Finally sittingdown to write about the stages of long-rerm trauma as set forth in Man’s Search for Meaning. It’s an intense thing to do because I have to remind myself of all the things that happened, but having these stages validated has been extremely helpful to me, and I hope it might help someone else.
I can’t recall how I felt as a baby being abused, I just know from stories from my grandmothers that I was, and really, abuse is my earliest memory. It was just a fact of life, something I couldn’t avoid, no matter how long I dragged my feet after school (it sometimes took my brother and me over an hour to walk the six short-blocks from our school to home).
But I do recall the beginning of the abuse with my husband. And I was definitely shocked. It was unexpected. He’d been one way while we were dating, and after we were married, he changed. He no longer treated me well privately, mostly he ignored me (even during the honeymoon) or reacted negatively and cruelly to everything I did and said. Even asking for the smallest kindness from him was likely to generate an angry reaction.
It took me some time to recover from the shock. As I’ve read stories and as I’ve spoken to other people who are/were in abusive marriages where the abuse began immediately after the wedding, I hear the same thing. They had the same experiences, the same reaction.

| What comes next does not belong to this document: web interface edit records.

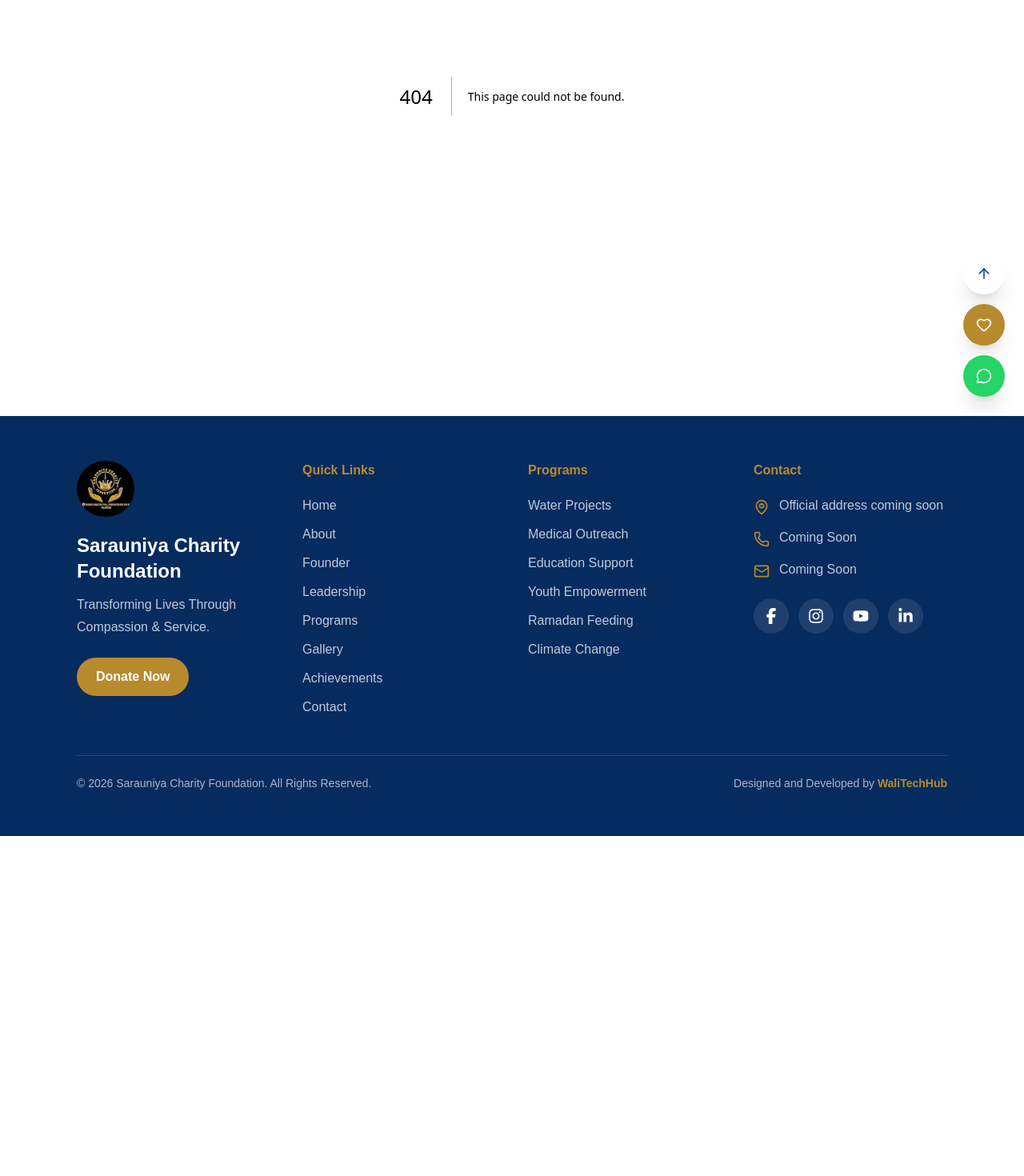
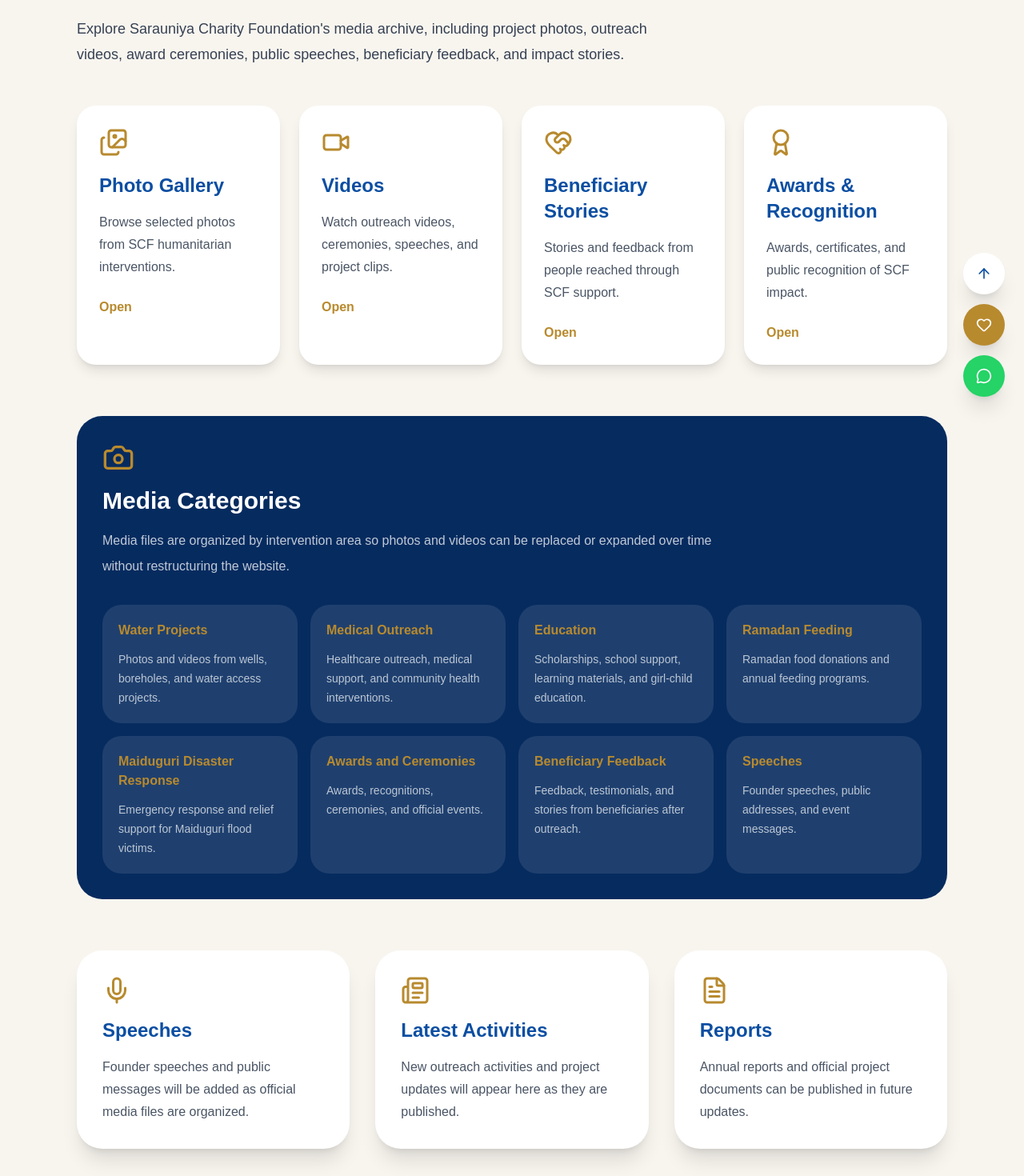
Before and after one commit to YUSUFUMARWALI/sarauniya-foundation, a Next.js app: page /media in a window 1280 px wide. Before the commit this address had no page. Shown: the part 280-1750 px from the top of the page at 80% size. Before the commit the page ends 1325 px from the top, so only its background shows below. Built offline with nearby package versions, Linux system fonts and the light colour scheme.

Commit message:
Add media centre landing page

```diff
--- /dev/null
+++ b/app/media/page.tsx
@@ -0,0 +1,155 @@
+import Link from "next/link";
+import {
+  Camera,
+  Video,
+  Mic,
+  HeartHandshake,
+  Newspaper,
+  Award,
+  Images,
+  FileText,
+} from "lucide-react";
+import { mediaCategories } from "@/data/media";
+
+const highlights = [
+  {
+    title: "Photo Gallery",
+    description: "Browse selected photos from SCF humanitarian interventions.",
+    href: "/gallery",
+    icon: Images,
+  },
+  {
+    title: "Videos",
+    description: "Watch outreach videos, ceremonies, speeches, and project clips.",
+    href: "/videos",
+    icon: Video,
+  },
+  {
+    title: "Beneficiary Stories",
+    description: "Stories and feedback from people reached through SCF support.",
+    href: "/impact-stories",
+    icon: HeartHandshake,
+  },
+  {
+    title: "Awards & Recognition",
+    description: "Awards, certificates, and public recognition of SCF impact.",
+    href: "/awards",
+    icon: Award,
+  },
+];
+
+export default function MediaPage() {
+  return (
+    <main className="min-h-screen bg-[#f8f5ef] px-6 py-12 text-[#062B5F] md:px-16 lg:px-24">
+      <div className="mx-auto max-w-7xl">
+        <Link href="/" className="font-semibold text-[#0B4EA2]">
+          Back to Home
+        </Link>
+
+        <p className="mt-12 text-sm font-semibold uppercase tracking-[0.3em] text-[#B88A2E]">
+          Media Centre
+        </p>
+
+        <h1 className="mt-4 text-4xl font-bold md:text-6xl">
+          Stories, Photos, Videos and Impact Records
+        </h1>
+
+        <p className="mt-6 max-w-3xl text-lg leading-8 text-gray-700">
+          Explore Sarauniya Charity Foundation&apos;s media archive, including
+          project photos, outreach videos, award ceremonies, public speeches,
+          beneficiary feedback, and impact stories.
+        </p>
+
+        <section className="mt-12 grid gap-6 md:grid-cols-2 xl:grid-cols-4">
+          {highlights.map(({ title, description, href, icon: Icon }) => (
+            <Link
+              key={title}
+              href={href}
+              className="rounded-3xl bg-white p-7 shadow-lg transition hover:-translate-y-1 hover:shadow-2xl"
+            >
+              <Icon className="h-9 w-9 text-[#B88A2E]" />
+
+              <h2 className="mt-5 text-2xl font-bold text-[#0B4EA2]">
+                {title}
+              </h2>
+
+              <p className="mt-4 leading-7 text-gray-600">
+                {description}
+              </p>
+
+              <span className="mt-6 inline-block font-semibold text-[#B88A2E]">
+                Open
+              </span>
+            </Link>
+          ))}
+        </section>
+
+        <section className="mt-16 rounded-[2rem] bg-[#062B5F] p-8 text-white">
+          <Camera className="h-10 w-10 text-[#B88A2E]" />
+
+          <h2 className="mt-4 text-3xl font-bold">
+            Media Categories
+          </h2>
+
+          <p className="mt-4 max-w-3xl leading-8 text-white/75">
+            Media files are organized by intervention area so photos and videos
+            can be replaced or expanded over time without restructuring the
+            website.
+          </p>
+
+          <div className="mt-8 grid gap-4 md:grid-cols-2 xl:grid-cols-4">
+            {mediaCategories.map((item) => (
+              <div
+                key={item.title}
+                className="rounded-3xl bg-white/10 p-5"
+              >
+                <h3 className="font-bold text-[#B88A2E]">
+                  {item.title}
+                </h3>
+
+                <p className="mt-3 text-sm leading-6 text-white/70">
+                  {item.description}
+                </p>
+              </div>
+            ))}
+          </div>
+        </section>
+
+        <section className="mt-16 grid gap-8 lg:grid-cols-3">
+          <div className="rounded-[2rem] bg-white p-8 shadow-xl">
+            <Mic className="h-9 w-9 text-[#B88A2E]" />
+            <h2 className="mt-4 text-2xl font-bold text-[#0B4EA2]">
+              Speeches
+            </h2>
+            <p className="mt-4 leading-7 text-gray-600">
+              Founder speeches and public messages will be added as official
+              media files are organized.
+            </p>
+          </div>
+
+          <div className="rounded-[2rem] bg-white p-8 shadow-xl">
+            <Newspaper className="h-9 w-9 text-[#B88A2E]" />
+            <h2 className="mt-4 text-2xl font-bold text-[#0B4EA2]">
+              Latest Activities
+            </h2>
+            <p className="mt-4 leading-7 text-gray-600">
+              New outreach activities and project updates will appear here as
+              they are published.
+            </p>
+          </div>
+
+          <div className="rounded-[2rem] bg-white p-8 shadow-xl">
+            <FileText className="h-9 w-9 text-[#B88A2E]" />
+            <h2 className="mt-4 text-2xl font-bold text-[#0B4EA2]">
+              Reports
+            </h2>
+            <p className="mt-4 leading-7 text-gray-600">
+              Annual reports and official project documents can be published in
+              future updates.
+            </p>
+          </div>
+        </section>
+      </div>
+    </main>
+  );
+}
--- /dev/null
+++ b/data/media.ts
@@ -0,0 +1,50 @@
+export const mediaCategories = [
+  {
+    title: "Water Projects",
+    description: "Photos and videos from wells, boreholes, and water access projects.",
+    imageFolder: "water-projects",
+    videoFolder: "water-projects",
+  },
+  {
+    title: "Medical Outreach",
+    description: "Healthcare outreach, medical support, and community health interventions.",
+    imageFolder: "medical-outreach",
+    videoFolder: "medical-outreach",
+  },
+  {
+    title: "Education",
+    description: "Scholarships, school support, learning materials, and girl-child education.",
+    imageFolder: "education",
+    videoFolder: "education",
+  },
+  {
+    title: "Ramadan Feeding",
+    description: "Ramadan food donations and annual feeding programs.",
+    imageFolder: "ramadan-feeding",
+    videoFolder: "ramadan-feeding",
+  },
+  {
+    title: "Maiduguri Disaster Response",
+    description: "Emergency response and relief support for Maiduguri flood victims.",
+    imageFolder: "maiduguri-disaster",
+    videoFolder: "maiduguri-disaster",
+  },
+  {
+    title: "Awards and Ceremonies",
+    description: "Awards, recognitions, ceremonies, and official events.",
+    imageFolder: "awards",
+    videoFolder: "ceremonies",
+  },
+  {
+    title: "Beneficiary Feedback",
+    description: "Feedback, testimonials, and stories from beneficiaries after outreach.",
+    imageFolder: "beneficiary-feedback",
+    videoFolder: "beneficiary-feedback",
+  },
+  {
+    title: "Speeches",
+    description: "Founder speeches, public addresses, and event messages.",
+    imageFolder: "events",
+    videoFolder: "speeches",
+  },
+];
```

Frankl points out an interesting thing that happens during this period, the victim still believes they will be saved. He calls this the “delusion of reprieve.”
At first you try to convince yourself you are imagining it. You think that it can’t really be as bad as you think it is. You believe that things will get better so you look for any little sign, any little something better. In my case, and in the case of at least half the abuse victims I’ve spoken with, my spouse treated me well while we were in public, and that would buoy my hopes. It would make me think that things weren’t all that bad, or that they might get better.
As you slowly start to realize that things aren’t going to change, that salvation is not coming for you, that there is no getting out, that’s when things get really bad. That’s when you begin to enter the second phase, a phase which some never are allowed to leave either because of social pressure from family and church, or because they just think they don’t deserve better, or, in the worst case scenario, the abusive spouse finally does what they really wanted all along, they kill their victim.
Abuse is real. Abuse in the church is common. It’s time we stopped excusing the abusers, and far past time we stopped tolerating pastors who ignore it, justify it, and enable it.